Lk 6:17, 20-26
Trust in God
Both the first and second readings remind us that it is foolish to place our trust in anyone or anything but God. “Thus says the LORD: Cursed is the one who trusts in human beings, who seeks his strength in flesh, whose heart turns away from the LORD.”
When we hear the words of the gospel for Sunday we are challenged to place our trust in God who teaches us the beatitudes as a way to be a committed follower. Most of us are familiar with the beatitudes from the Gospel of Matthew that are part of Jesus’ Sermon on the Mount. Today we hear Luke’s version from a section of his gospel called the Sermon on the Plain. This is not the only difference.
In Matthew Jesus speaks from a small mountain reminiscent of Moses speaking the commandments as the voice and authority of God. Luke’s Jesus speaks from level ground with the disciples and the crowd around him. Jesus is God among us. In Matthew Jesus speaks to the crowd, but in Luke Jesus speaks directly and personally to his disciples, even though there is a crowd around them. In Matthew there are eight beatitudes and in Luke only four with four accompanying warnings or woes.
Luke’s beatitudes are often called a gospel of reversals. He tells us, “Blessed are you who are poor, for the kingdom of God is yours.” His first “woe” or warning states, “But woe to you who are rich, for you have received your consolation.” Riches, possessions, reputation are not things that we can depend upon as sources of eternal happiness. That comes only when we truly trust God and our relationship with God. This is because the teachings in the beatitudes show Jesus as the God of reversals.
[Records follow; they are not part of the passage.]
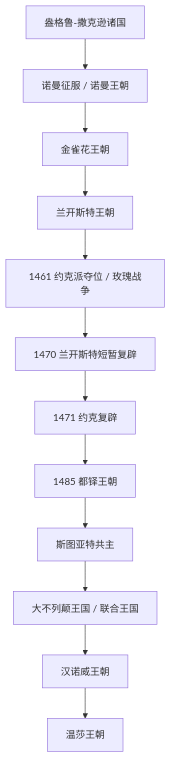
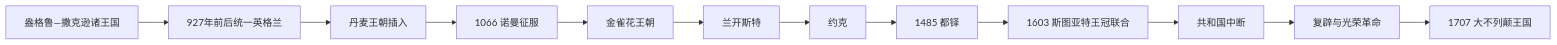
The diagram in 人文科学/历史/欧洲/不列颠群岛/英格兰/README.md (tianlan-dev/learning-notes), drawn with Mermaid before and after one commit. The commit also changed other lines of this file and 1417 other files, not shown here.

````diff
--- a/人文科学/历史/欧洲/不列颠群岛/英格兰/README.md
+++ b/人文科学/历史/欧洲/不列颠群岛/英格兰/README.md
@@ -16,14 +15,14 @@
 ```mermaid
-flowchart TD
-    AS["盎格鲁-撒克逊诸国"] --> Norman["诺曼征服 / 诺曼王朝"]
+flowchart LR
+    Kingdoms["盎格鲁—撒克逊诸王国"] --> England["927年前后统一英格兰"]
+    England --> Danish["丹麦王朝插入"]
+    Danish --> Norman["1066 诺曼征服"]
     Norman --> Plantagenet["金雀花王朝"]
-    Plantagenet --> Lancaster["兰开斯特王朝"]
-    Lancaster --> York["1461 约克派夺位 / 玫瑰战争"]
-    York --> LancasterRestored["1470 兰开斯特短暂复辟"]
-    LancasterRestored --> YorkRestored["1471 约克复辟"]
-    YorkRestored --> Tudor["1485 都铎王朝"]
-    Tudor --> Stuart["斯图亚特共主"]
-    Stuart --> GB["大不列颠王国 / 联合王国"]
-    GB --> Hanover["汉诺威王朝"]
-    Hanover --> Windsor["温莎王朝"]
+    Plantagenet --> Lancaster["兰开斯特"]
+    Lancaster --> York["约克"]
+    York --> Tudor["1485 都铎"]
+    Tudor --> Stuart["1603 斯图亚特王冠联合"]
+    Stuart --> Commonwealth["共和国中断"]
+    Commonwealth --> Restoration["复辟与光荣革命"]
+    Restoration --> GB["1707 大不列颠王国"]
 ```
````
In our society the rich are seen as blessed, but in the eyes of Jesus it is the poor and needy, the disenfranchised of our society who are looked upon with compassion and love. it is because of our faith and love of the God we are blessed, but we have to admit that we are needy, that we need God’s blessings every day of our lives. We are called to trust in our loving and compassionate God who asks us to live the beatitudes in our lives.
Read and reflect on the beatitudes from Luke’s gospel. Make them your own and try to honestly live then each day — with great trust in God.
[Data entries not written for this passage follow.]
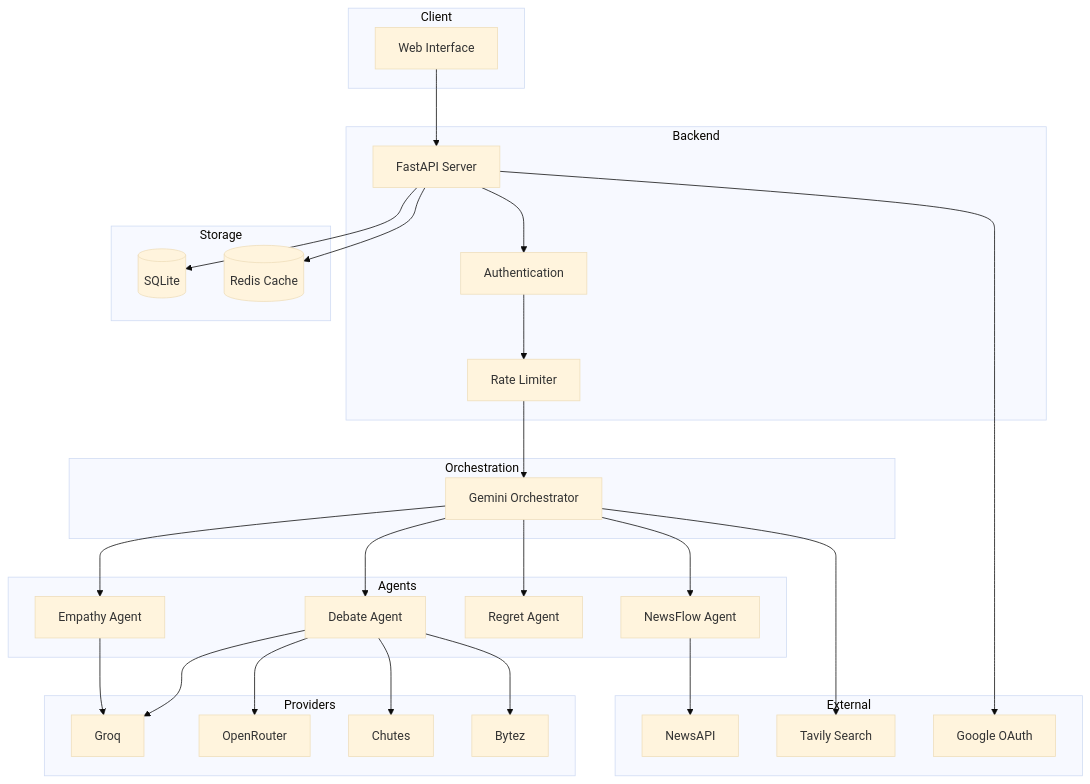
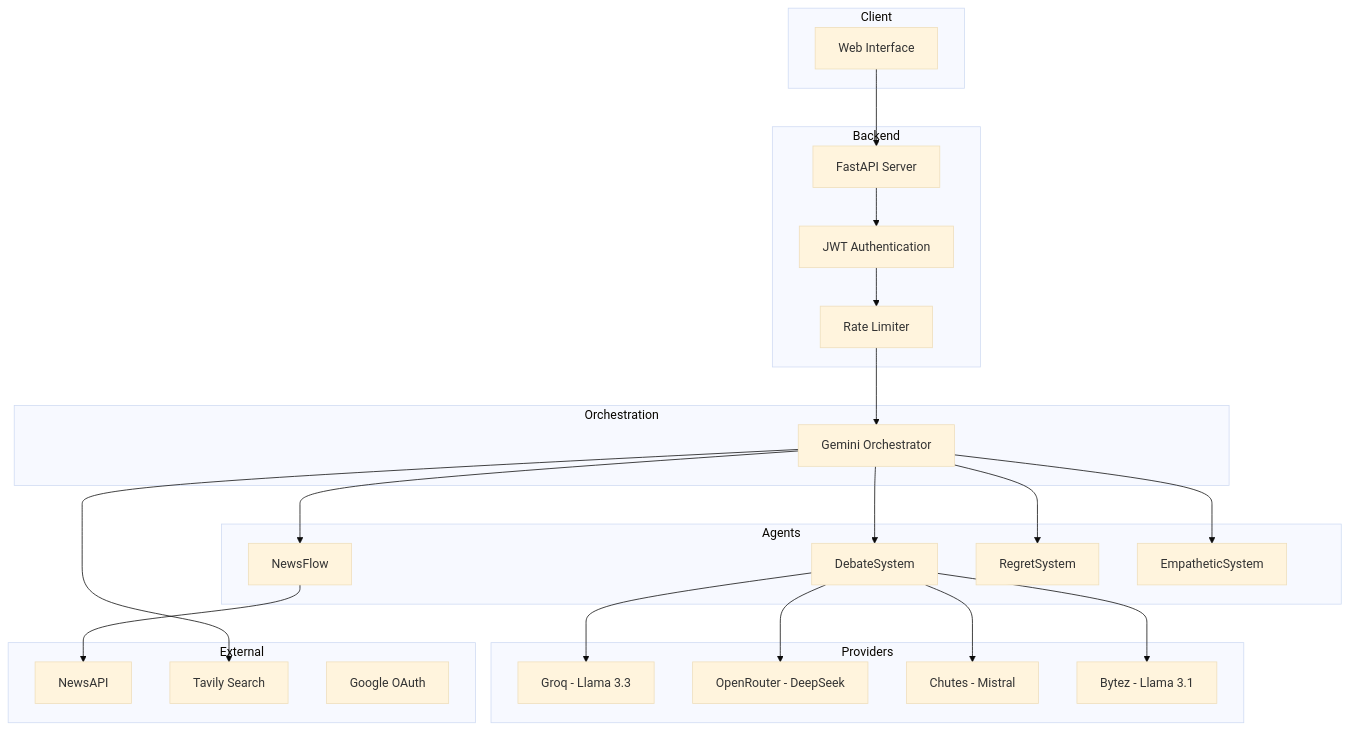
The diagram in README.md (sayon999-d/Hike.ai), drawn with Mermaid (base theme) before and after one commit. The commit also changed other lines of this file, not shown here.

````diff
--- a/README.md
+++ b/README.md
@@ -16,63 +39,49 @@
 ```mermaid
 flowchart TB
     subgraph Client
         UI[Web Interface]
     end
 
     subgraph Backend
         API[FastAPI Server]
-        Auth[Authentication]
+        Auth[JWT Authentication]
         Rate[Rate Limiter]
     end
 
     subgraph Orchestration
         Gemini[Gemini Orchestrator]
     end
 
     subgraph Agents
-        News[NewsFlow Agent]
-        Debate[Debate Agent]
-        Regret[Regret Agent]
-        Empathy[Empathy Agent]
+        News[NewsFlow]
+        Debate[DebateSystem]
+        Regret[RegretSystem]
+        Empathy[EmpatheticSystem]
     end
 
     subgraph Providers
-        Groq[Groq]
-        OpenRouter[OpenRouter]
-        Chutes[Chutes]
-        Bytez[Bytez]
+        Groq[Groq - Llama 3.3]
+        OpenRouter[OpenRouter - DeepSeek]
+        Chutes[Chutes - Mistral]
+        Bytez[Bytez - Llama 3.1]
     end
 
     subgraph External
         NewsAPI[NewsAPI]
         Tavily[Tavily Search]
         GoogleAuth[Google OAuth]
     end
 
-    subgraph Storage
-        SQLite[(SQLite)]
-        Redis[(Redis Cache)]
-    end
-
     UI --> API
-    API --> Auth
-    Auth --> Rate
-    Rate --> Gemini
-
+    API --> Auth --> Rate --> Gemini
     Gemini --> News
     Gemini --> Debate
     Gemini --> Regret
     Gemini --> Empathy
-
     News --> NewsAPI
     Debate --> Groq
     Debate --> OpenRouter
     Debate --> Chutes
     Debate --> Bytez
-    Empathy --> Groq
-
     Gemini --> Tavily
-    API --> GoogleAuth
-    API --> SQLite
-    API --> Redis
 ```
````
“Blessed are you who are poor,
for the kingdom of God is yours.
Blessed are you who are now hungry,
for you will be satisfied.
Blessed are you who are now weeping,
for you will laugh.
Blessed are you when people hate you,
and when they exclude and insult you,
and denounce your name as evil
on account of the Son of Man.
Rejoice and leap for joy on that day!
Behold, your reward will be great in heaven.
For their ancestors treated the prophets in the same way.
But woe to you who are rich,
for you have received your consolation.
Woe to you who are filled now,
for you will be hungry.
Woe to you who laugh now,
for you will grieve and weep.
Woe to you when all speak well of you,
for their ancestors treated the false
prophets in this way.”
Which beatitude/woe do you find the hardest to live out in your life?
In what ways do you deepen your trust in God?